> [Task details]: From the first line to the last, repeat the data below exactly.

------

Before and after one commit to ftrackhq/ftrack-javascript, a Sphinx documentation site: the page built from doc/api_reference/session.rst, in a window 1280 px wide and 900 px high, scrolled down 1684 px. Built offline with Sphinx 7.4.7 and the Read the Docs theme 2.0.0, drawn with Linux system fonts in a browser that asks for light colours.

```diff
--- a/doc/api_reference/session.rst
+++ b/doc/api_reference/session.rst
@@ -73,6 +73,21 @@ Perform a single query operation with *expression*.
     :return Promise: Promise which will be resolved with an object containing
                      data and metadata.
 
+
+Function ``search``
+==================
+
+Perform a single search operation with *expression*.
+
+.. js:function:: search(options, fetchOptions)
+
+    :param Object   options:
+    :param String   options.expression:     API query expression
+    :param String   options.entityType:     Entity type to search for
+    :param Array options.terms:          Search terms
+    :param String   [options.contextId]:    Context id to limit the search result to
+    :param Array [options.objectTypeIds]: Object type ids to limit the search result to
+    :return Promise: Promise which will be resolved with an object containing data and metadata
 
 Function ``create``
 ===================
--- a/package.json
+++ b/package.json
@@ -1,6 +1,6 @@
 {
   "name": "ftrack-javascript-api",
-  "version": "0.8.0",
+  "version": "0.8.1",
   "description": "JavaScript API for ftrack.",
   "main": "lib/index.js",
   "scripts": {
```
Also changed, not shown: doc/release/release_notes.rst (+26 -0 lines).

------

> [Answer to the exercise]:
Before and after one commit to ftrackhq/ftrack-javascript, a Sphinx documentation site: the page built from doc/api_reference/session.rst, in a window 1280 px wide and 900 px high, scrolled down 1684 px. Built offline with Sphinx 7.4.7 and the Read the Docs theme 2.0.0, drawn with Linux system fonts in a browser that asks for light colours.

```diff
--- a/doc/api_reference/session.rst
+++ b/doc/api_reference/session.rst
@@ -73,6 +73,21 @@ Perform a single query operation with *expression*.
     :return Promise: Promise which will be resolved with an object containing
                      data and metadata.
 
+
+Function ``search``
+==================
+
+Perform a single search operation with *expression*.
+
+.. js:function:: search(options, fetchOptions)
+
+    :param Object   options:
+    :param String   options.expression:     API query expression
+    :param String   options.entityType:     Entity type to search for
+    :param Array options.terms:          Search terms
+    :param String   [options.contextId]:    Context id to limit the search result to
+    :param Array [options.objectTypeIds]: Object type ids to limit the search result to
+    :return Promise: Promise which will be resolved with an object containing data and metadata
 
 Function ``create``
 ===================
--- a/package.json
+++ b/package.json
@@ -1,6 +1,6 @@
 {
   "name": "ftrack-javascript-api",
-  "version": "0.8.0",
+  "version": "0.8.1",
   "description": "JavaScript API for ftrack.",
   "main": "lib/index.js",
   "scripts": {
```
Also changed, not shown: doc/release/release_notes.rst (+26 -0 lines).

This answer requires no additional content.